Only the lines holding "uploaded" are wanted. Copy every one from the records below.

*** Entries shown ***

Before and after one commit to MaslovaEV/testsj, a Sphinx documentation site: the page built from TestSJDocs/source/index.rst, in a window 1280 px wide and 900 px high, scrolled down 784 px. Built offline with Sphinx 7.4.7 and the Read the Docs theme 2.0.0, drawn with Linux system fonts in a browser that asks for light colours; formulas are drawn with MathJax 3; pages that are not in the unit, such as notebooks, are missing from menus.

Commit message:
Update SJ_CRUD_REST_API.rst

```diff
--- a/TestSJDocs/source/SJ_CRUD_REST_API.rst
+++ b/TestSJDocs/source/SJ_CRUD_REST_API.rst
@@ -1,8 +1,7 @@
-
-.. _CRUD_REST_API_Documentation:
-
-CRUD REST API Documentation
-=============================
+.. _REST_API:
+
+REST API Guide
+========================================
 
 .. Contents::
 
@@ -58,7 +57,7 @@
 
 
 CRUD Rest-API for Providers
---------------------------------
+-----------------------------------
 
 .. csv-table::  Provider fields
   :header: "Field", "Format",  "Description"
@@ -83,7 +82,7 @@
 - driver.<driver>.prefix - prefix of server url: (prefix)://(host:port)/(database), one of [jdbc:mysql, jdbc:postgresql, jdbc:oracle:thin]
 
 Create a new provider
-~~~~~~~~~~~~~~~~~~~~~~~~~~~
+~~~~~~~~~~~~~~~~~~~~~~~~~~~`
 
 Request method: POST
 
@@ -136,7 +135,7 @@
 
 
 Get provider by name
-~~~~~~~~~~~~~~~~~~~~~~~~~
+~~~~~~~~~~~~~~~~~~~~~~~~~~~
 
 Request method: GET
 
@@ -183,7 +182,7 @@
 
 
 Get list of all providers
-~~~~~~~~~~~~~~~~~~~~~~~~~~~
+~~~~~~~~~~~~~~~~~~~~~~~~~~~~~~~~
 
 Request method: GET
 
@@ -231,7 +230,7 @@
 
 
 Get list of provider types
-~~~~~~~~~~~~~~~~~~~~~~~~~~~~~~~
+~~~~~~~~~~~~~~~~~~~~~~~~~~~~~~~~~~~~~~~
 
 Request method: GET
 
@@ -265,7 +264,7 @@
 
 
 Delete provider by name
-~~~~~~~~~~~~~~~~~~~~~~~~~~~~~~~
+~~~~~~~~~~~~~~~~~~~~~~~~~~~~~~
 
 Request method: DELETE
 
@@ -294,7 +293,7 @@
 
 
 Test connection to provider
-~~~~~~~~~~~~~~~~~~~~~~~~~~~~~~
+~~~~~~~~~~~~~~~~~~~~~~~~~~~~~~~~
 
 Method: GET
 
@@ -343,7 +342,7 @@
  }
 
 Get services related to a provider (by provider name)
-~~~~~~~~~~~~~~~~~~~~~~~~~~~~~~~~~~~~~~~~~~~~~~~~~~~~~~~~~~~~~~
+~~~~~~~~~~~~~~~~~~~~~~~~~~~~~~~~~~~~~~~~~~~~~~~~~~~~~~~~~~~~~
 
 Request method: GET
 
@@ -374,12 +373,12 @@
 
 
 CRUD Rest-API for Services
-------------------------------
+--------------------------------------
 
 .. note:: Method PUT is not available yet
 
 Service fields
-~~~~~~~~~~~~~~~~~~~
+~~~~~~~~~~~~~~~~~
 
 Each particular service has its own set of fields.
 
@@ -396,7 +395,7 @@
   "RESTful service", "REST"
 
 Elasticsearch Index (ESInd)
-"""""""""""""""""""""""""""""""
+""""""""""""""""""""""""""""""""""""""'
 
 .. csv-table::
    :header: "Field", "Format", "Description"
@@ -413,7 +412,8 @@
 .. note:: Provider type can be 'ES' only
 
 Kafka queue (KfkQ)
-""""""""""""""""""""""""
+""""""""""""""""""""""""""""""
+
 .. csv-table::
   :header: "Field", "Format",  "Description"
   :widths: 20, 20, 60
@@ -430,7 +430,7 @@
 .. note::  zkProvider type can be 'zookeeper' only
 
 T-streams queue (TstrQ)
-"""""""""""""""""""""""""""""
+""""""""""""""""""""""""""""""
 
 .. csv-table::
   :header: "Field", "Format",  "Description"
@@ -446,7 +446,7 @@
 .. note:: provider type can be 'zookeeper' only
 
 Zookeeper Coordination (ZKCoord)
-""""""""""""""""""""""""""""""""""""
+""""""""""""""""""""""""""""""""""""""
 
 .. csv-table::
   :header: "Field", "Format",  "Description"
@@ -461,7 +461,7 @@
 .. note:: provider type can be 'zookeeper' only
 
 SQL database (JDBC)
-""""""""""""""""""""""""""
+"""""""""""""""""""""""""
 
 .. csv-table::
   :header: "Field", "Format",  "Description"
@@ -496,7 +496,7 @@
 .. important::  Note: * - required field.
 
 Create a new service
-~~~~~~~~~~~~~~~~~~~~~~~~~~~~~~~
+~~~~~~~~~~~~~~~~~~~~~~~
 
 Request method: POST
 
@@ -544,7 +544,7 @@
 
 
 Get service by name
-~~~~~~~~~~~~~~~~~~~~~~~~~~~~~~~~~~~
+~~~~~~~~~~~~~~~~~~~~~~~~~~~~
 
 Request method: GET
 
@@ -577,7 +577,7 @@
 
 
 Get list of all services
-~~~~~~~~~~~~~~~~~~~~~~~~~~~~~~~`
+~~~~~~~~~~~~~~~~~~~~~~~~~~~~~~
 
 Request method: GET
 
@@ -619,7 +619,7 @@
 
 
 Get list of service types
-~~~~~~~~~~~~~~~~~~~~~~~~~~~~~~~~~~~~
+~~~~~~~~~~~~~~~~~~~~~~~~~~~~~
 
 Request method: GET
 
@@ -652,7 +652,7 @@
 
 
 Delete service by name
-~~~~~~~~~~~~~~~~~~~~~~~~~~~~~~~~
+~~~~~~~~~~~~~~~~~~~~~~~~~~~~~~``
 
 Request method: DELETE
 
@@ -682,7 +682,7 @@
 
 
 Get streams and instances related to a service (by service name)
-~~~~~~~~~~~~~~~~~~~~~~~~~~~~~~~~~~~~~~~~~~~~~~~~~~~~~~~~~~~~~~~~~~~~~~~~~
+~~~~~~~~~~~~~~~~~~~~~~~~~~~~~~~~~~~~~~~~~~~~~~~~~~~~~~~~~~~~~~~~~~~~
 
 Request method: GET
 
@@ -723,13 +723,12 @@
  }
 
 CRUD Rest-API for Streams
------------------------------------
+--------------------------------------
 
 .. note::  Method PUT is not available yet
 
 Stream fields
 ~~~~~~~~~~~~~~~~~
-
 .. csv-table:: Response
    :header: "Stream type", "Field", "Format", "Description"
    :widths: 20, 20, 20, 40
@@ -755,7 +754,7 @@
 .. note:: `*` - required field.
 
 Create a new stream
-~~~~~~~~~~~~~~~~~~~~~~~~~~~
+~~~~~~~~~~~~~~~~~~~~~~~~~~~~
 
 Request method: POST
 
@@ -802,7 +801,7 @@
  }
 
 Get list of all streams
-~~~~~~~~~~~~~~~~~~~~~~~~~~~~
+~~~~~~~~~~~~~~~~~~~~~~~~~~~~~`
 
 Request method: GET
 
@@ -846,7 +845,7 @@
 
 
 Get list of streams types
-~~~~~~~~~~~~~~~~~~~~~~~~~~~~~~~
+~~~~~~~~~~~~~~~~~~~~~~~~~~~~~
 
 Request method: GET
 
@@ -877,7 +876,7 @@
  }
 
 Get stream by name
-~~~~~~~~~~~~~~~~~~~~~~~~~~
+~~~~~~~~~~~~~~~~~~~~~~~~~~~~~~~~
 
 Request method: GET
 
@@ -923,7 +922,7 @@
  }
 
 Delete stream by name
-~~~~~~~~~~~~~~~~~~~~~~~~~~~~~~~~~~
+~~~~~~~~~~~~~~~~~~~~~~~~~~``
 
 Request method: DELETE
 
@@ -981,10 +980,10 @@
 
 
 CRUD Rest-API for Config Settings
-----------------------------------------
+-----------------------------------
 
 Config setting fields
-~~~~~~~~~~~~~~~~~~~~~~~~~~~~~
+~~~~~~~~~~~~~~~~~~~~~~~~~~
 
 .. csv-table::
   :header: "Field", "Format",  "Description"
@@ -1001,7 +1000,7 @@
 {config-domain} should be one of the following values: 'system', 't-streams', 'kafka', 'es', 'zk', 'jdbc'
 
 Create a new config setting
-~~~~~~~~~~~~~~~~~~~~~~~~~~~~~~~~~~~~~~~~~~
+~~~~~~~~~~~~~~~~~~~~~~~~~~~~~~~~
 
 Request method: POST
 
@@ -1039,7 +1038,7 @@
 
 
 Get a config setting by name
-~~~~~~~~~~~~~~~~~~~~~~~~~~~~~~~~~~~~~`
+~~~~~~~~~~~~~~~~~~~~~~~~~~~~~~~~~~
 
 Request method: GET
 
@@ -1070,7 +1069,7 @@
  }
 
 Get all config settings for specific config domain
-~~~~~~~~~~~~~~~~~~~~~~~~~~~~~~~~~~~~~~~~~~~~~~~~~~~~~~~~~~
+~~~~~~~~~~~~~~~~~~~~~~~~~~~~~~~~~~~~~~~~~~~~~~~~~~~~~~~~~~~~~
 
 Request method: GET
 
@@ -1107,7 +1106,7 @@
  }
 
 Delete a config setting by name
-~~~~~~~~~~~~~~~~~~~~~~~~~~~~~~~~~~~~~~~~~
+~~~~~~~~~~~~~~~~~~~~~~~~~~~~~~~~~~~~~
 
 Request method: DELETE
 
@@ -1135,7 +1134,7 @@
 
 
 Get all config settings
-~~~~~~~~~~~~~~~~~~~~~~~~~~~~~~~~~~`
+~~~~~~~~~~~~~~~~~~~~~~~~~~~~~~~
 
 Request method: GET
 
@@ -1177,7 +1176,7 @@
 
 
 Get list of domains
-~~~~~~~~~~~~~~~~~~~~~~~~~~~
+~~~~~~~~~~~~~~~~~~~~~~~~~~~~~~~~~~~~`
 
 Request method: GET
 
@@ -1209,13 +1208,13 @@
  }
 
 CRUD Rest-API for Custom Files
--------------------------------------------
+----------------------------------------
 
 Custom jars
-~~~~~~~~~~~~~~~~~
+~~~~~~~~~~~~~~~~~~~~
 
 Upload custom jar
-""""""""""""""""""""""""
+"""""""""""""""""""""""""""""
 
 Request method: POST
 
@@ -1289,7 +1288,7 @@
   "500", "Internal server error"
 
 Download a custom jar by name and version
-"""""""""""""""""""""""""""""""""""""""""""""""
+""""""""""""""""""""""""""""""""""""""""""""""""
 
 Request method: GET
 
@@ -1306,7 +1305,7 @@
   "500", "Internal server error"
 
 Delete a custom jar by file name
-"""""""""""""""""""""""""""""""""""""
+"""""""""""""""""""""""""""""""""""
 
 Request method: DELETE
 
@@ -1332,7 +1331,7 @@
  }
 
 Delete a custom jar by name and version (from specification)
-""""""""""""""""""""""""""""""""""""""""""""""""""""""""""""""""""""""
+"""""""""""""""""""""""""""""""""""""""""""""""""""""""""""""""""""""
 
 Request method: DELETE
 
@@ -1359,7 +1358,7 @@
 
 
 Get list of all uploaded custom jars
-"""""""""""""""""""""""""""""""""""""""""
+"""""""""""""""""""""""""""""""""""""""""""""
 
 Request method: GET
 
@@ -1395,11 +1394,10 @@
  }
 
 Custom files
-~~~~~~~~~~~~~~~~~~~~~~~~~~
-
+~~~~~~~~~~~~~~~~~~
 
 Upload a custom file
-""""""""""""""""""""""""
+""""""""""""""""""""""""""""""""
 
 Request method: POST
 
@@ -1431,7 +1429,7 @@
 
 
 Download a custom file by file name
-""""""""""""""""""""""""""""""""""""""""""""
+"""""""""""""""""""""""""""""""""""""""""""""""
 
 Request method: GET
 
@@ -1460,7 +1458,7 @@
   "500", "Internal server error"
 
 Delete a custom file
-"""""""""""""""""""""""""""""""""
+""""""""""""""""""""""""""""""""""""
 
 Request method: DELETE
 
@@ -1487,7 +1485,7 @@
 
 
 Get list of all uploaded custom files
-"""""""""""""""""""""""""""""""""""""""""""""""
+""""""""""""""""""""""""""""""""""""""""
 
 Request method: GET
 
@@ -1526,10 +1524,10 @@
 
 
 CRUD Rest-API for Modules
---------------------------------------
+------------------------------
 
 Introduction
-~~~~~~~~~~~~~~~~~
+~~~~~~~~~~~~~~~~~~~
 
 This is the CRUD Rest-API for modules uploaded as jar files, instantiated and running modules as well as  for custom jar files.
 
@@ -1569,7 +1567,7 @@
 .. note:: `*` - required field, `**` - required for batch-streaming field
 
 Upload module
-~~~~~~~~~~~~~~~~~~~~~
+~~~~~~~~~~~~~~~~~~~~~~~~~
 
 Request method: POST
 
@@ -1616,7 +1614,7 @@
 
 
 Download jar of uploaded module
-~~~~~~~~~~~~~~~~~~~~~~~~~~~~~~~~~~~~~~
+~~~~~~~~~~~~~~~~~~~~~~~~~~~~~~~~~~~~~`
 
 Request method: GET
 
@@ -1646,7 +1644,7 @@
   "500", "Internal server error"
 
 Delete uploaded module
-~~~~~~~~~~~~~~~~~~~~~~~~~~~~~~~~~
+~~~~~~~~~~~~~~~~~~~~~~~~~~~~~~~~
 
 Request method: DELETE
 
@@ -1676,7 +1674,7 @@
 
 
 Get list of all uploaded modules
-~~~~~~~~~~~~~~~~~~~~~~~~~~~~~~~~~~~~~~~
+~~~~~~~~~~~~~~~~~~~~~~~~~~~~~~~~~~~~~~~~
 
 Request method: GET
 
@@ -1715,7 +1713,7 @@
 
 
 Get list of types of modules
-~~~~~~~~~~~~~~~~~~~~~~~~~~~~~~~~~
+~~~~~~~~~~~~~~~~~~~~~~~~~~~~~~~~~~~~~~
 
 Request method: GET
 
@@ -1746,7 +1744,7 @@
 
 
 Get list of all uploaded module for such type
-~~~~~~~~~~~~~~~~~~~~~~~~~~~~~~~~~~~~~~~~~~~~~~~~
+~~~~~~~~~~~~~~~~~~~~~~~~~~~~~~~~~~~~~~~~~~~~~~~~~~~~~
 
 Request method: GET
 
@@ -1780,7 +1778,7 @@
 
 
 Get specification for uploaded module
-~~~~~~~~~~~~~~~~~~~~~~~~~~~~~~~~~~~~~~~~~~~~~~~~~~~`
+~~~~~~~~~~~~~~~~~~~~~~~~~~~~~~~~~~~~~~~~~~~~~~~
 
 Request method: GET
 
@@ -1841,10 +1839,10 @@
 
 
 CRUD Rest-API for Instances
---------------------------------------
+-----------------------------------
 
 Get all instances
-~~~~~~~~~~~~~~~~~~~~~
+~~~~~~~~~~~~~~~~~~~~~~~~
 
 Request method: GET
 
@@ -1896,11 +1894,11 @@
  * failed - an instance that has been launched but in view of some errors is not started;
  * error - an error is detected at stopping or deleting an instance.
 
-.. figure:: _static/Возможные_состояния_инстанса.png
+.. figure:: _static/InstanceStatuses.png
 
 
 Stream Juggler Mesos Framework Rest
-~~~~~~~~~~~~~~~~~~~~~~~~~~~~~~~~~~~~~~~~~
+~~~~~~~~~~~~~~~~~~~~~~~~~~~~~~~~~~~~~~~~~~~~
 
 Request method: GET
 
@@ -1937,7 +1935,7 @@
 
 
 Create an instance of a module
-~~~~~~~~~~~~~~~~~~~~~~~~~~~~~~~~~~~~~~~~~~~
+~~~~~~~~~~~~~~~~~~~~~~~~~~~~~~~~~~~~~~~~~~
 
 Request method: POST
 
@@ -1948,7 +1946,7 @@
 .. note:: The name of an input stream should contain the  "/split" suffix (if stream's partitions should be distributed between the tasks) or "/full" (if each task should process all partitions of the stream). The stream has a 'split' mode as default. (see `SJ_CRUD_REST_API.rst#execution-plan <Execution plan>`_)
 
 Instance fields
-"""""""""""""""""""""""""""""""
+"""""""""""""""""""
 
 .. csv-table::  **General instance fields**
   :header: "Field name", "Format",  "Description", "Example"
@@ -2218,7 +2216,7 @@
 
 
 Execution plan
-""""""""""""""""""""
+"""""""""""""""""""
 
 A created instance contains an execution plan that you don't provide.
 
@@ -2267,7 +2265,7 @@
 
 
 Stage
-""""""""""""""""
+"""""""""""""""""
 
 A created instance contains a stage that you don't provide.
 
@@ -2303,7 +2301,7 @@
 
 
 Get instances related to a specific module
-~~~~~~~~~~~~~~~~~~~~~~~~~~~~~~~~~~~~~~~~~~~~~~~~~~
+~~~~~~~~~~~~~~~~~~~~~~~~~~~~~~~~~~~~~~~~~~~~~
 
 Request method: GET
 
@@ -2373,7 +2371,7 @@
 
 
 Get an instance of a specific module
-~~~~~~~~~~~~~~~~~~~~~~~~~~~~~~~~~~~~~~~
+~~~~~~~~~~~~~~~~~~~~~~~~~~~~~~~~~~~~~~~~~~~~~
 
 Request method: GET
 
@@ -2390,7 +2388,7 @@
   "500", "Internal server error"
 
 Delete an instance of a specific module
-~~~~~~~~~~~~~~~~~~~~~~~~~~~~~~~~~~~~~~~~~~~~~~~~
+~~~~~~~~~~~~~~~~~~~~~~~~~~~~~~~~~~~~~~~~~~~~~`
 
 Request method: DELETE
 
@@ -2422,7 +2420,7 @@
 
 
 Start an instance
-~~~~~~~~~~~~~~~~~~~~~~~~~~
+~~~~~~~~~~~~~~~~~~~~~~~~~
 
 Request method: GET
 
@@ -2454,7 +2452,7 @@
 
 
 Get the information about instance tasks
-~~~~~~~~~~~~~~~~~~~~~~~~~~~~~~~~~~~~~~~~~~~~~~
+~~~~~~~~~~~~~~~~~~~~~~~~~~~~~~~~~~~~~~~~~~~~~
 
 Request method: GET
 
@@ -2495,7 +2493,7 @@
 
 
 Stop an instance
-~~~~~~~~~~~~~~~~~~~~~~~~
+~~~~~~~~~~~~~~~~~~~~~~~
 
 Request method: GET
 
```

*** End of Entries shown ***

Solution to the exercise:
 Get list of all uploaded custom jars
 Get list of all uploaded custom files
 This is the CRUD Rest-API for modules uploaded as jar files, instantiated and running modules as well as  for custom jar files.
 Download jar of uploaded module
 Delete uploaded module
 Get list of all uploaded modules
 Get list of all uploaded module for such type
 Get specification for uploaded module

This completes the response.